“The Body Shop stands for principles before personality. It’s commerce with conscience. They have beautiful values to the core. The Body Shop’s founder, Anita Roddick, came into the store one day. I shared some of my story with her on how much her company had helped me develop as a professional and a person. Anita was all about helping people no matter where they’d come from. Our store would go to the Downtown East Side to do skincare consultations on the street women. I’ll never forget when she said she was proud of me. We hugged and a few days later my manager told me that I’d really impacted Anita just by telling her my story.
A lot of students who come to Blanche Macdonald don’t fit in, but they have this beautiful creative energy. This is the space where I can say, ‘Welcome—you’re in the right place. We celebrate everyone and I’m glad you’re here.’
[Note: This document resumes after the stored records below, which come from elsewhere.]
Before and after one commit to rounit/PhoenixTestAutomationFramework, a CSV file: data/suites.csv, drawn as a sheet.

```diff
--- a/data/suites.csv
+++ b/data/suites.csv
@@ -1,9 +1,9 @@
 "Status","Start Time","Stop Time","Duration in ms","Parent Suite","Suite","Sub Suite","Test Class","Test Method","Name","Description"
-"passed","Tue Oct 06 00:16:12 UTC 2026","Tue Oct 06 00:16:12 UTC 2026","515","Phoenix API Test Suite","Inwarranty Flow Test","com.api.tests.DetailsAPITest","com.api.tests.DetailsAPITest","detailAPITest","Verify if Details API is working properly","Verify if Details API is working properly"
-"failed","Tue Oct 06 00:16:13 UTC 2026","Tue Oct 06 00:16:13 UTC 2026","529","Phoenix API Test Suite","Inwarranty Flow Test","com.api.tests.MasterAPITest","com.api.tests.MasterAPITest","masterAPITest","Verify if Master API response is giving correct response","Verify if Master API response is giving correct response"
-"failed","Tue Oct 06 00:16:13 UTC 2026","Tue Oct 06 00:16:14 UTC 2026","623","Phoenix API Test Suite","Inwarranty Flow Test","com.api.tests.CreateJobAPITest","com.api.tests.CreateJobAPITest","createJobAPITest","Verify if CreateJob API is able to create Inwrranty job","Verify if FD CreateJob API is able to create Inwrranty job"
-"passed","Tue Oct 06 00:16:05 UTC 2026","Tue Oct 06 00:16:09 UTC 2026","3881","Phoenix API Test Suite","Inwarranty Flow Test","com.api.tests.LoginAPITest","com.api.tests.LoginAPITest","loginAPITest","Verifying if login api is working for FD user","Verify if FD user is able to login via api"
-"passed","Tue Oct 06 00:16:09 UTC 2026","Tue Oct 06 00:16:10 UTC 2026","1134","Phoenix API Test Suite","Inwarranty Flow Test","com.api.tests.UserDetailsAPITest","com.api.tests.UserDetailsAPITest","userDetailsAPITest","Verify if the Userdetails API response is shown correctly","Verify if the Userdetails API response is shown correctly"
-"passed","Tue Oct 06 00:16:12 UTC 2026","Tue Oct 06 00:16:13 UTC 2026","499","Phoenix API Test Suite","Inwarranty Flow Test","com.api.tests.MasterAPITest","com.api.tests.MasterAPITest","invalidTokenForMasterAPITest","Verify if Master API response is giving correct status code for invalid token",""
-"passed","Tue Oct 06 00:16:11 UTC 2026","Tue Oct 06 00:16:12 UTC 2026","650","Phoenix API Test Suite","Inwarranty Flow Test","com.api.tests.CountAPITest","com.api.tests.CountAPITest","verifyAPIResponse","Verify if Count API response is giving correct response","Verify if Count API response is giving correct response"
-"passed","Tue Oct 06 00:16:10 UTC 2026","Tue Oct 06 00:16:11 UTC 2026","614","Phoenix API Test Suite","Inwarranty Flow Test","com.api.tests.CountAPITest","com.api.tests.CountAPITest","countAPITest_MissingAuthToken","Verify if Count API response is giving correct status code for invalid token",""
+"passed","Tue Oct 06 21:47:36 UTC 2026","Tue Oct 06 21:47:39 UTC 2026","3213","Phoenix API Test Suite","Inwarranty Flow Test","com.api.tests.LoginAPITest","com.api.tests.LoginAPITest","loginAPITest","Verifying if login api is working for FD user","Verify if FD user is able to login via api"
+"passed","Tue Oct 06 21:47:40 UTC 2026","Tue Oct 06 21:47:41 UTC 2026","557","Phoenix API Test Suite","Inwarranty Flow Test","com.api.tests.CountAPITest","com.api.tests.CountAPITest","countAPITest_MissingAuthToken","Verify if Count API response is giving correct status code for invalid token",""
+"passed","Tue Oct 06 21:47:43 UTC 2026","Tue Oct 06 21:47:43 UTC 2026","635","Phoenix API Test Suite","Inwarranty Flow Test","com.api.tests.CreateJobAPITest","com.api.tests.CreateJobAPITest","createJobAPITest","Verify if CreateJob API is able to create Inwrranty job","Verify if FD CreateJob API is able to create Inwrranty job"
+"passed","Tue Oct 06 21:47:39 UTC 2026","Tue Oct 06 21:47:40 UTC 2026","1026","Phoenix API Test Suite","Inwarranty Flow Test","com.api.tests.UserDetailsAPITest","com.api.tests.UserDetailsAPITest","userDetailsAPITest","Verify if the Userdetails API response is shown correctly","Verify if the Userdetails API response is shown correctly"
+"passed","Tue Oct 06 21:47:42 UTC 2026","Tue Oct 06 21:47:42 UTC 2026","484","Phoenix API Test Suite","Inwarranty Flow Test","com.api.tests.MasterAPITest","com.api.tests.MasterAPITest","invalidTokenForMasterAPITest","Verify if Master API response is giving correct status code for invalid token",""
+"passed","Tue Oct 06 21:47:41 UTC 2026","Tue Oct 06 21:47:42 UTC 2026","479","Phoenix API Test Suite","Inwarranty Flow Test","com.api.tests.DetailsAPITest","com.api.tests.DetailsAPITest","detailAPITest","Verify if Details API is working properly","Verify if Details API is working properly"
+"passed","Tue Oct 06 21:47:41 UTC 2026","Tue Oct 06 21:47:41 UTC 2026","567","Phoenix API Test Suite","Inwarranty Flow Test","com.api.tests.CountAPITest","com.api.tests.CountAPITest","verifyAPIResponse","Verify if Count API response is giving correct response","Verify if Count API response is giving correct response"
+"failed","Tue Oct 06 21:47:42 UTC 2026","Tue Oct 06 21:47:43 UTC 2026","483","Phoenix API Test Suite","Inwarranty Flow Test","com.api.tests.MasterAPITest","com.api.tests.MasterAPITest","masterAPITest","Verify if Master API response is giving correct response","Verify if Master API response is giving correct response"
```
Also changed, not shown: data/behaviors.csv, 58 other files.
“I was still awkward, but I was becoming really good at expressing myself through the art of drag performance. That was the closest I was getting to myself at that time. I became more involved with the LGBT and the Two Spirit First Nation communities. I was elected Empress of Vancouver, which is like Miss America for Drag Queens. I represented the city and raised funds and awareness for different charities. Soon after that I was appointed to the International Court Council as a Canadian representative. One night I was in San Diego with trumpets playing as I was about to go on stage to represent my country. At that moment I remembered myself so vulnerable and weak years earlier. Now I was representing Canada! I never want to forget where I’ve been or all the opportunities I’ve been given. It’s those moments that give me strength.”
Make Up For Ever scouted Jaylene to work at a drag event at Sears. When a position arose for an Artist at their counter at The Bay, Make Up For Ever knew who they wanted.
“The rest is history,” smiles Jaylene. “Working for Make Up For Ever secured the fact that I was a Makeup Artist. I had the skill set and ability to be a manager. I was representing the community and that gave me the confidence to continue to grow.”
Blanche Macdonald would send students to Jaylene and the Make Up For Ever counter during their retail trips. When she heard that Blanche Macdonald was looking for talented Artists for a new Beauty Boutique, it was an opportunity she jumped at.
“CurliQue was where I wanted to be. I had another interview with Barb Johnston, who had enrolled me years ago. When she first met me I was known as Jason, but now I was Jaylene. I was so confident. I’d reached the point of my true identity as a transgendered woman. I was hired for the true me. It wasn’t even an interview. We were just talking about my journey and what inspired me.
“Professionally I’ve been given the opportunity to develop as a person more than anywhere I’ve worked. I’m 100% myself now. A lot of students who come to Blanche Macdonald don’t fit in, but they have this beautiful creative energy. This is the space where I can say, ‘Welcome – you’re in the right place. We celebrate everyone and I’m glad you’re here.’”
I do the best that I can on a daily basis. If someone sees something about me or my work that inspires them to be better, then I’m doing my job.
Working with students and customers every day, Jaylene understands the inspirational and transformative power of makeup and why artists like her are drawn to it. It’s why she loves what does.
“It’s never been a focus of mine to make money from being a Makeup Artist,” she insists. “I just want to live a happy existence. To anyone who feels that they don’t fit in, but find a freedom in arts, follow that instinct. That’s something really special.
“I do the best that I can on a daily basis. If someone sees something about me or my work that inspires them to be better, then I’m doing my job. If you think your career aspirations are not attainable, I’m proof that they are. I’ve been clean and sober for almost 20 years and have the career of my dreams.
“I don’t worry what people think any more. I grew up with that. It took me a long time to realise the freedom of authenticity.”